In this age when people are measuring everything from the number of steps they take, to how many hours they sleep, and even how many calories they burn while they are sleeping, it’s no wonder that people regularly ask me if what they are doing is considered “normal” when discussing their personal financial questions with me — we like knowing not only where we stand, but how we measure up compared to our peers.
But really, who am I to say what’s normal — is there even such a thing? This is why we have rules of thumb in the financial world. And while there are exceptions to all of the rules, they are generally good guidelines to help make decisions. One of the more common rules of thumb I discuss with people is the importance of establishing an emergency fund (often called a nest egg or rainy day fund).
How much should you have in your emergency fund?
Rule of thumb = three to six months of your expenses
While you may need more if you own a home that could potentially be hard to sell, work in a field that is highly volatile or specialized or have a large family dependent on one income, this is a pretty good gauge of things to make sure you’re protected. When real estate prices plunged along with a lot of people’s job prospects during the last recession, twelve months would have been more appropriate because that’s how long it took many people to find new jobs when selling their home wasn’t an option because suddenly their houses were worth less than the mortgage.
What’s the emergency fund for?
Get you through an unexpected loss of income
The emergency fund’s primary purpose is to ensure you have the money you need to cover all your core financial expenses in the case that you or your spouse loses your job. Being unemployed is stressful enough, so it’s nice to know that you have that money aside, so that you don’t have to accumulate a mountain of credit card debt or miss payments that can impact your credit score. These savings will ensure this unfortunate event doesn’t cause too much long-term financial damage.
In the event that the loss of income is more permanent, it’ll also give you time to adjust to a new reality, allowing you to keep paying your bills until you’re able to reduce them through cancellation or adjustment of service, sale of your home or termination of your lease, etc.
Large unexpected one-time expenses
While this is more of a last resort, as you should be budgeting for most non-recurring expenses like home maintenance, pet illness, healthcare bills, etc., there are always things that come up that just can’t be planned for beyond just having the right insurance to minimize the impact. That said, it’s better to tap into these savings than it is to get into credit card debt that’ll amass large interest charges.
What it’s not there for
It’s NOT your piggy bank to tap into when you are feeling that spending itch or paying for expenses that should be planned for through your normal budgeting process like vacations, holidays, etc. This is your safety net and can leave you in pretty bad financial shape if you don’t have it when you need it (and you’ll need it, I promise). That’s why the best emergency funds are those that are held in a separate account that’s a bit harder to access and remains untouched except in times of true emergencies. And once the emergency has passed, they are brought back up to their necessary amounts to protect against the next thing!

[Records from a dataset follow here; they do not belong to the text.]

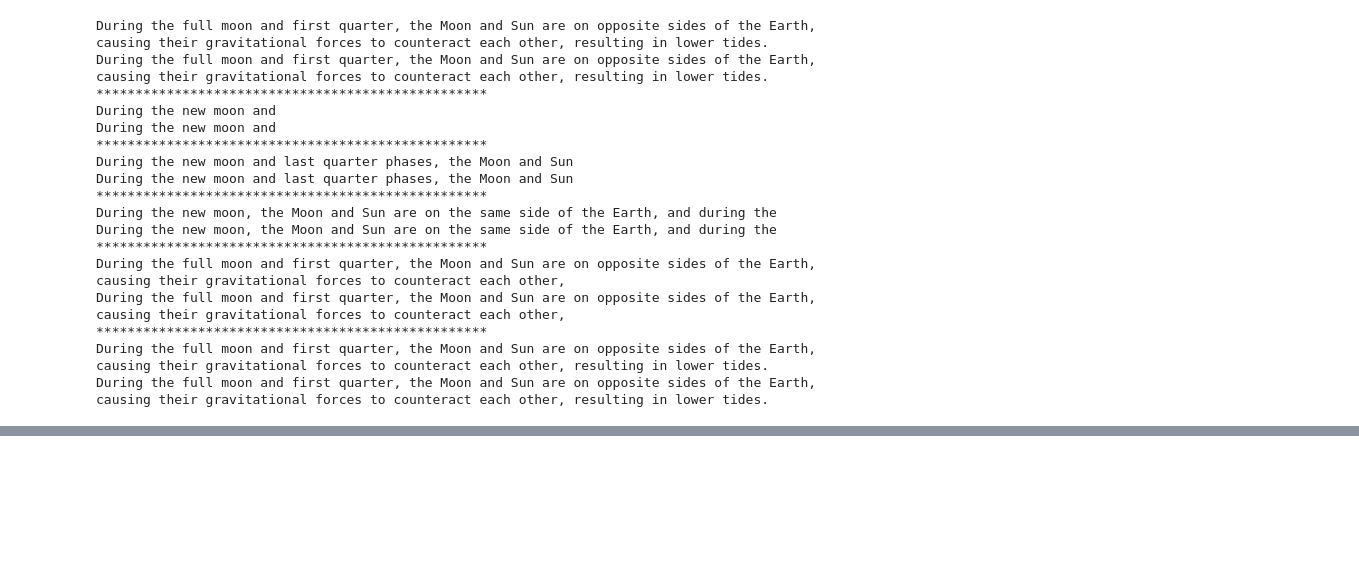
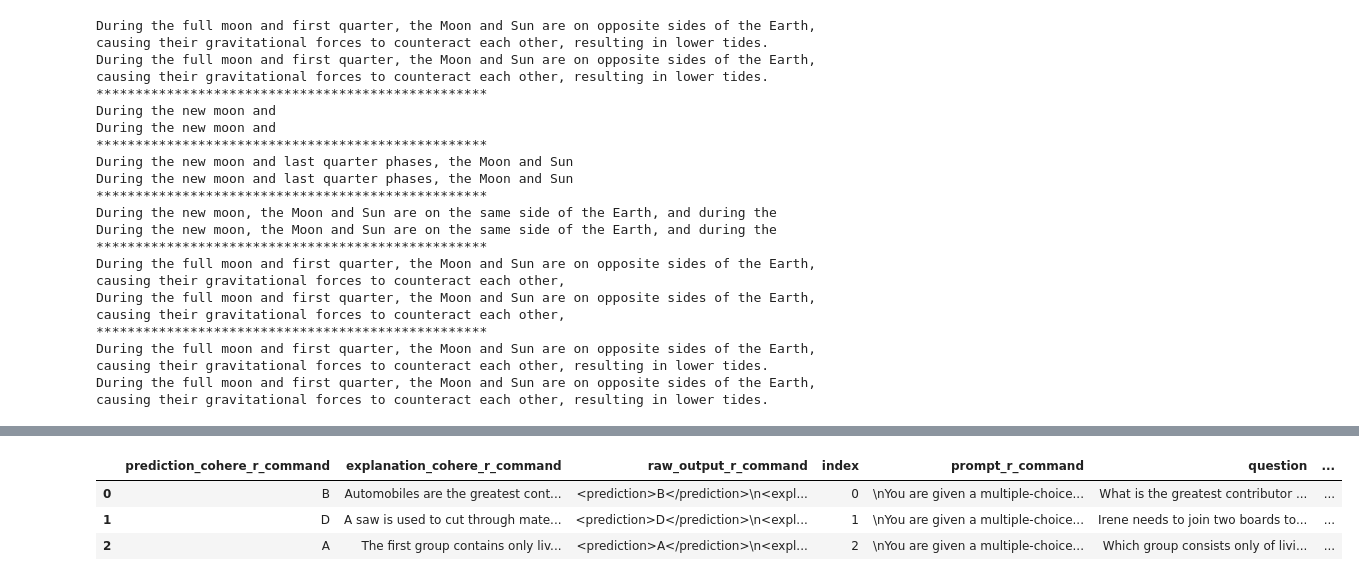
Before and after one commit to alizahedzadeh/LLM-Self-Explanation-IB-Bilingual, a Jupyter notebook: implementation/Information_bottleneck/notebook/arc_challenge.ipynb, the cells around one changed output, grey strips where cells are left out. Saved outputs shown, nothing was run; the diff lists cells and outputs as text; code cells hidden in the pictures; blank space fills up the shorter version.

```diff
--- a/implementation/Information_bottleneck/notebook/arc_challenge.ipynb
+++ b/implementation/Information_bottleneck/notebook/arc_challenge.ipynb
@@ -1570,0 +4559,7 @@ During the full moon and first quarter, the Moon and Sun are on opposite sides o
+# %%
+result_df_processed.head(3)
+# %% [output]
+|  | prediction_cohere_r_command | explanation_cohere_r_command | raw_output_r_command | index | prompt_r_command | question | ... |
+| 0 | B | Automobiles are the greatest cont... | <prediction>B</prediction>\n<expl... | 0 | \nYou are given a multiple-choice... | What is the greatest contributor ... | ... |
+| 1 | D | A saw is used to cut through mate... | <prediction>D</prediction>\n<expl... | 1 | \nYou are given a multiple-choice... | Irene needs to join two boards to... | ... |
+| 2 | A | The first group contains only liv... | <prediction>A</prediction>\n<expl... | 2 | \nYou are given a multiple-choice... | Which group consists only of livi... | ... |
```
Also changed, not shown: parts of 23 cells of this notebook, 45 other files.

So what do you do if you don’t have an emergency fund yet?
- Figure out your monthly fixed expenses: First, you need to know how much you should be aiming for. If you don’t know what your monthly fixed expenses are, that’s a great place start. Our Expense Tracker tool is one way to figure that out, or you can use a free online tool such as Mint.com, which will link directly to your accounts and download your spending. That exercise can also help you figure out how much you can afford to save each month.
- Open a separate savings account: Trust me. You’ll want to keep it separate to make it harder to tap into. You’ll thank me later.
- Automate your savings: Set up a direct deposit or automatic monthly transfer to your separate savings account. Your payroll department may be able to even take money directly out of your check and deposit it for you. Otherwise, set the transfer for pay day so you never even have the temptation to spend the money. That’s what I do. (And yes, I’m still working to get my emergency fund fully set up, so don’t beat yourself up if this takes some time.)
Now don’t let the math freak you out. Six months of expenses is a big chunk of change! Start first by trying to get $1,000 in your account. I started mine with just $25 per paycheck. After that, aim for three months worth of your mortgage or rent payment. Then tack on three months of car payments, then utilities, etc. and if you have any little windfalls like a tax refund or you won on that scratch ticket your friends got you for your birthday, use that to get you there sooner.
Finally, it’s important to reassess the amount needed in your emergency fund when you have big life changes such as the birth of a child, new home purchase or even an empty nest when the amount needed may actually decrease.
The bottom line is, an emergency fund is your first line of financial defense against life’s little twists and turns. Even if you’re working to pay off credit card debt, it’s important to start your emergency fund to help you avoid derailing your debt pay-off plan should an unexpected expense arise. Don’t delay. Start saving today.